**What is expected:** All lines from the entries below that contain the string "Central" should be copied out.

**Data for this exercise:**
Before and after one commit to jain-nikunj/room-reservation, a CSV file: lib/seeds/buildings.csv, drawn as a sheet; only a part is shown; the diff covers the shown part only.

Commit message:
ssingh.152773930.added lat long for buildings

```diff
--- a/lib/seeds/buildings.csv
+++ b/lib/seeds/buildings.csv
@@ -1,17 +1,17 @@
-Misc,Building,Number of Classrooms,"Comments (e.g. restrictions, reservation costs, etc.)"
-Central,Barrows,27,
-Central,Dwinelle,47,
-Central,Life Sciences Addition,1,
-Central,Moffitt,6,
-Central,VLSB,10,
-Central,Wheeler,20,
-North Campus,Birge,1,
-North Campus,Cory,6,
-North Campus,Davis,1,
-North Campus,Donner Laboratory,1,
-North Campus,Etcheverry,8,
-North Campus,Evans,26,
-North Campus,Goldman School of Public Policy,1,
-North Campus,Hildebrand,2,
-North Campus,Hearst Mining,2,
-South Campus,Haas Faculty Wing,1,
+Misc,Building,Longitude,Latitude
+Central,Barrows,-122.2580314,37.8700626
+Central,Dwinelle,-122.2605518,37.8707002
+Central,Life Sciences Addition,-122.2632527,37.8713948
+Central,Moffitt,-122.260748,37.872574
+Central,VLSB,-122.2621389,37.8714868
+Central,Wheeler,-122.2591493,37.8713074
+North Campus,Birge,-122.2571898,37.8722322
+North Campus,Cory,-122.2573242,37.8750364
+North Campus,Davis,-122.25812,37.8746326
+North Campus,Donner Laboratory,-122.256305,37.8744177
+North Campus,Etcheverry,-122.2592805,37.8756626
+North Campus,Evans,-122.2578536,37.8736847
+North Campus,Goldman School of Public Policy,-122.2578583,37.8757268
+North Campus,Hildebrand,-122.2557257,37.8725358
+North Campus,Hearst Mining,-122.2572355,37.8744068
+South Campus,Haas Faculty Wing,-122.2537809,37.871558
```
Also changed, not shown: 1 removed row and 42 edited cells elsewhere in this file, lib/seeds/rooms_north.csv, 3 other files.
* * *
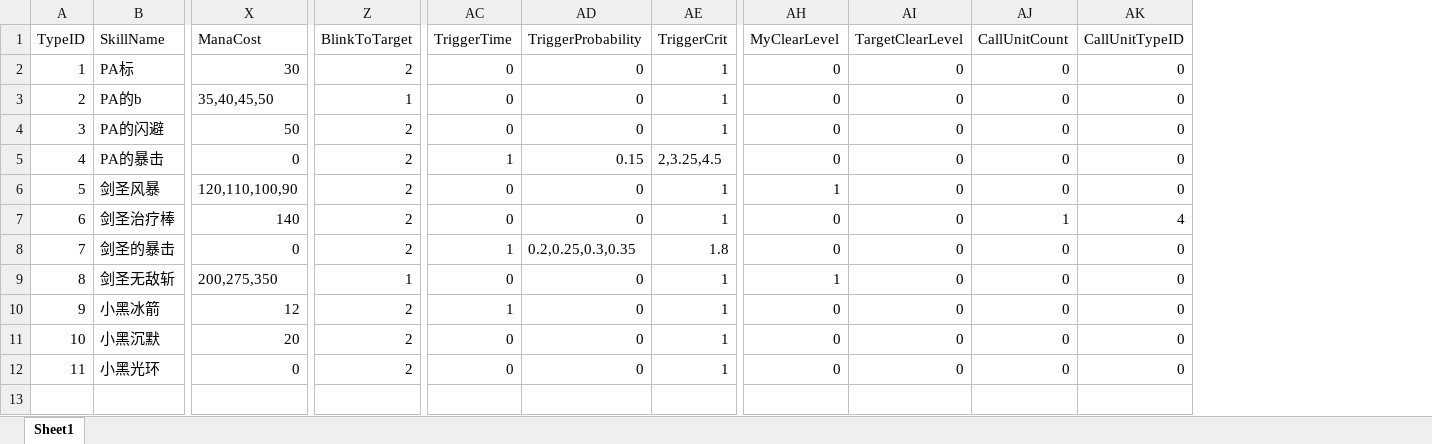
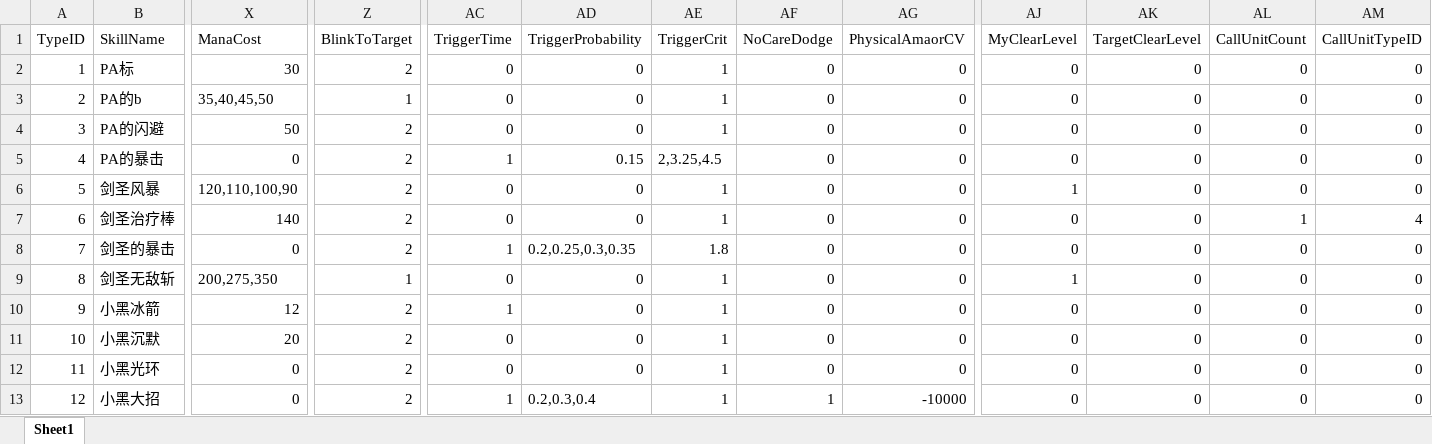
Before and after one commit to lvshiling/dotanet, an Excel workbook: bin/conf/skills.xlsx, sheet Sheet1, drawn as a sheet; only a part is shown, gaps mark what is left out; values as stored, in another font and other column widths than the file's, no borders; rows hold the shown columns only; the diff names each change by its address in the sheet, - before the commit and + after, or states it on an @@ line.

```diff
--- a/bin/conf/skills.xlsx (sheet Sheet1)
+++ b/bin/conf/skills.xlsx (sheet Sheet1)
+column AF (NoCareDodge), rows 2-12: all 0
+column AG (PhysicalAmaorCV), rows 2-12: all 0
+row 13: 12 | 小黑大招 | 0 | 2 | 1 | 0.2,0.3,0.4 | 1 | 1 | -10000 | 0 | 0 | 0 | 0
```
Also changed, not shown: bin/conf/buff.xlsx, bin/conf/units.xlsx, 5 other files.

**Answer:**
-Central,Barrows,27,
-Central,Dwinelle,47,
-Central,Life Sciences Addition,1,
-Central,Moffitt,6,
-Central,VLSB,10,
-Central,Wheeler,20,
+Central,Barrows,-122.2580314,37.8700626
+Central,Dwinelle,-122.2605518,37.8707002
+Central,Life Sciences Addition,-122.2632527,37.8713948
+Central,Moffitt,-122.260748,37.872574
+Central,VLSB,-122.2621389,37.8714868
+Central,Wheeler,-122.2591493,37.8713074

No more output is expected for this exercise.